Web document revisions
[Start of Attachment]
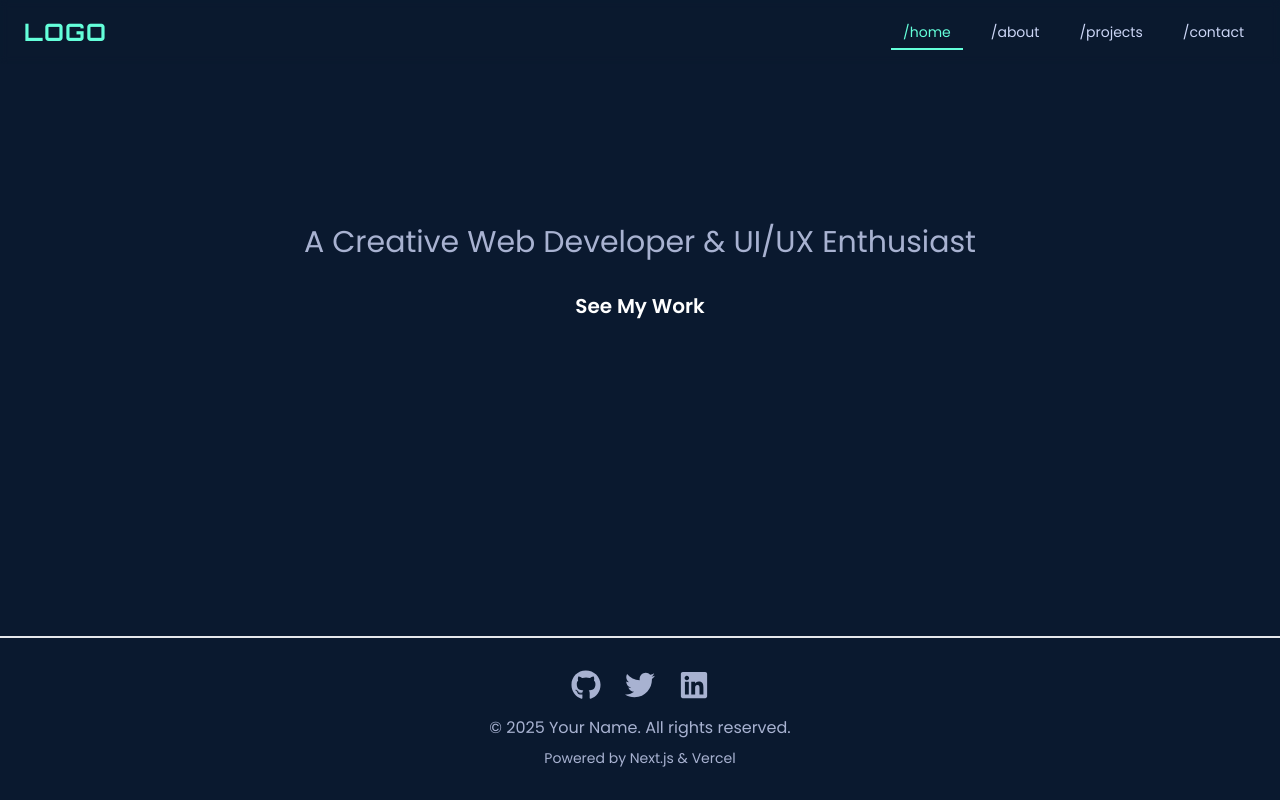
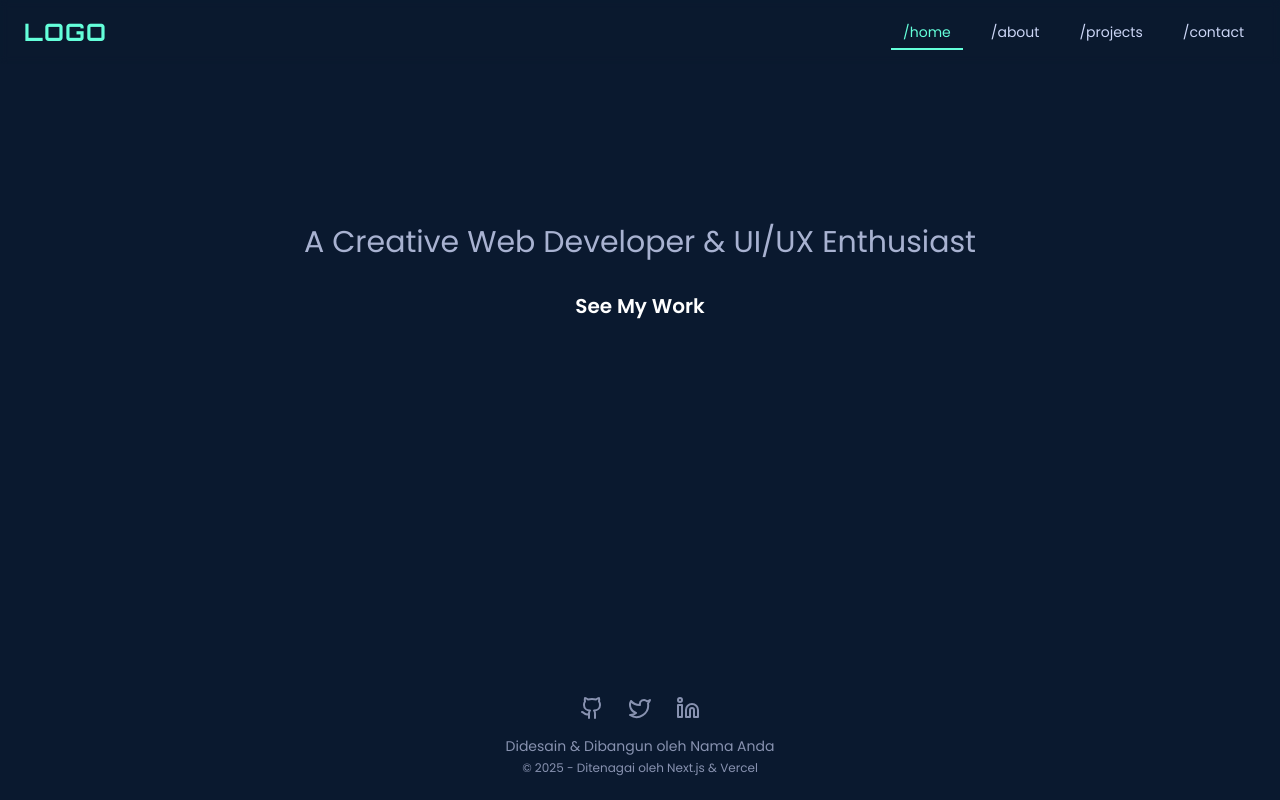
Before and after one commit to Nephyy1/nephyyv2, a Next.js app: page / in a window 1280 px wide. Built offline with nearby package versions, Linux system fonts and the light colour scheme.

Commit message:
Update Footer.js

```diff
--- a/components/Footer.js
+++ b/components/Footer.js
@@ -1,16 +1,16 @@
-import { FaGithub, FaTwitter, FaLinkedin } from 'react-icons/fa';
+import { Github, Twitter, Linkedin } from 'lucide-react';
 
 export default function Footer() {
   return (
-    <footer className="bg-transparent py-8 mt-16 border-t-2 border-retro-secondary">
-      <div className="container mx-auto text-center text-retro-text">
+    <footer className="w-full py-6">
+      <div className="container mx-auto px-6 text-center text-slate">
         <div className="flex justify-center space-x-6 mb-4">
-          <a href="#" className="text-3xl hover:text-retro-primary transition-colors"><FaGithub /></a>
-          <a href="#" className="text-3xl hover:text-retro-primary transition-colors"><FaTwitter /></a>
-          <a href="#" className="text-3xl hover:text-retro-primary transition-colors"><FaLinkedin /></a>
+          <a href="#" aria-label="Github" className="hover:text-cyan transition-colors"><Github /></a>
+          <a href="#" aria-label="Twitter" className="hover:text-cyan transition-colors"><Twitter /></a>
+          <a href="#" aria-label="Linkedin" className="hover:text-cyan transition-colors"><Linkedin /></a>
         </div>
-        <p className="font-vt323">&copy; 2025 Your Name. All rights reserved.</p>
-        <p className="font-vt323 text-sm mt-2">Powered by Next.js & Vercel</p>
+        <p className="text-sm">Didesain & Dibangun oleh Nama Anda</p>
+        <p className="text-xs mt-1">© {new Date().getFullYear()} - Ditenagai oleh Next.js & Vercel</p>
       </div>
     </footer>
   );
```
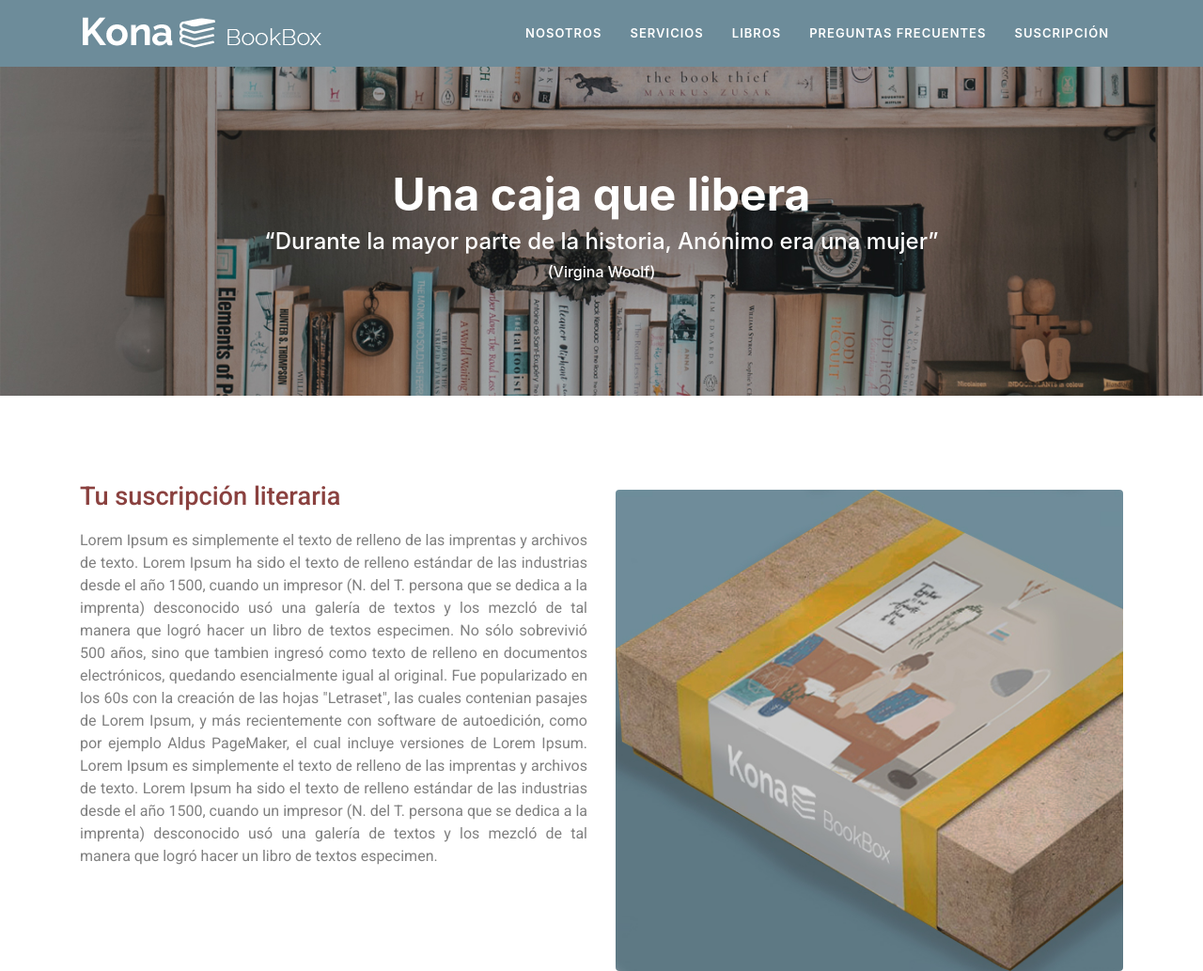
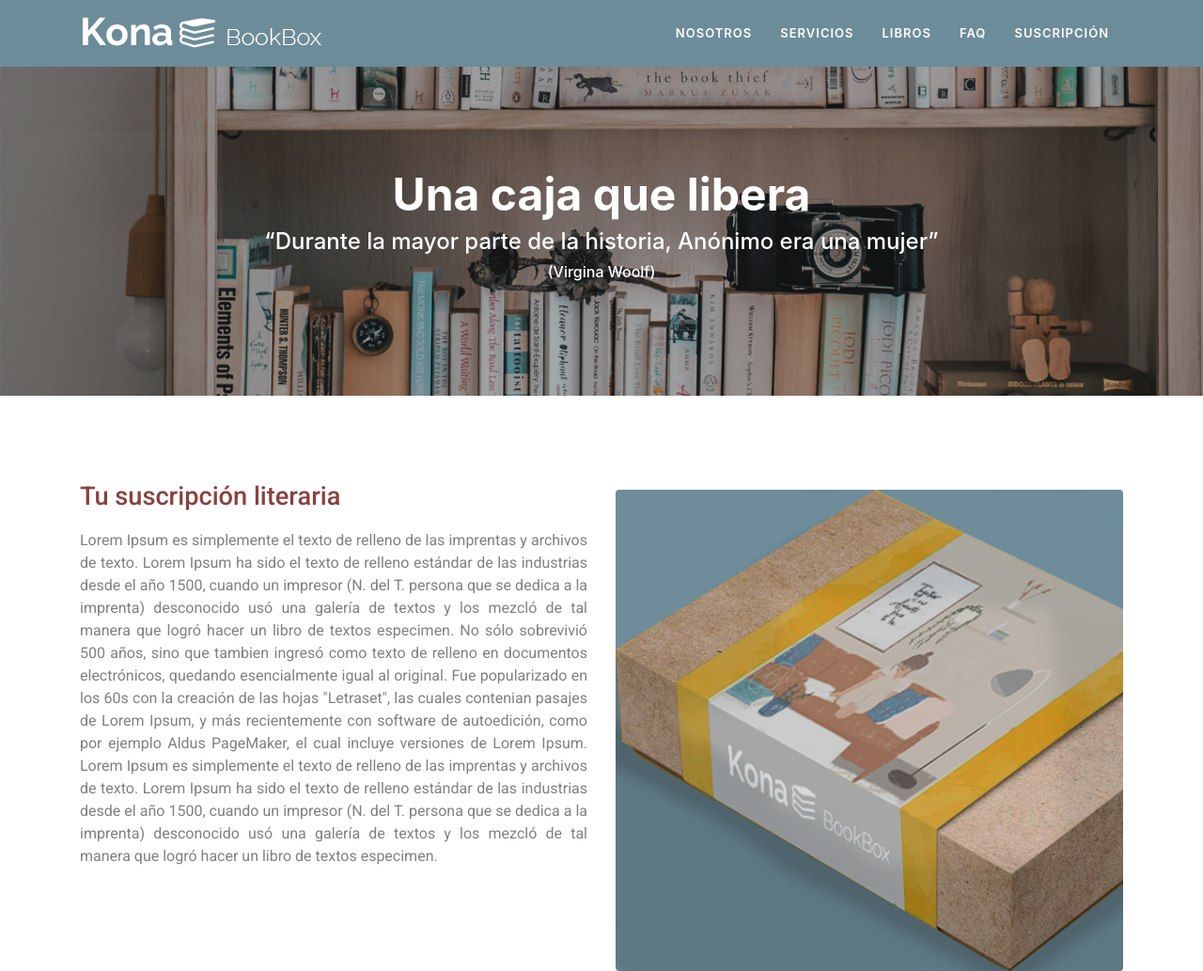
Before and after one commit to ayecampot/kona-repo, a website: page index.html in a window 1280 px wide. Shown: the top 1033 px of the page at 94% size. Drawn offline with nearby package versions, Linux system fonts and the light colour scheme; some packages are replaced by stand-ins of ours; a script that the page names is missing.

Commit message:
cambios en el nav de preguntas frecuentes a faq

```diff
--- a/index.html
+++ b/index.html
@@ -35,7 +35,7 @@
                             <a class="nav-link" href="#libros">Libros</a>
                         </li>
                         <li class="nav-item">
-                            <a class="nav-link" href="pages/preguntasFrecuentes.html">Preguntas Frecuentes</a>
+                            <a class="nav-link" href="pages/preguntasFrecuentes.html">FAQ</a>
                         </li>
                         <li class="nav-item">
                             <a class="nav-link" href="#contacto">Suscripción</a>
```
[End of Attachment]
* **WHAT IS REQUIRED**:
Gather each line of the records holding the string "transition".

* **ANSWER TO THIS PROBLEM**:
-          <a href="#" className="text-3xl hover:text-retro-primary transition-colors"><FaGithub /></a>
-          <a href="#" className="text-3xl hover:text-retro-primary transition-colors"><FaTwitter /></a>
-          <a href="#" className="text-3xl hover:text-retro-primary transition-colors"><FaLinkedin /></a>
+          <a href="#" aria-label="Github" className="hover:text-cyan transition-colors"><Github /></a>
+          <a href="#" aria-label="Twitter" className="hover:text-cyan transition-colors"><Twitter /></a>
+          <a href="#" aria-label="Linkedin" className="hover:text-cyan transition-colors"><Linkedin /></a>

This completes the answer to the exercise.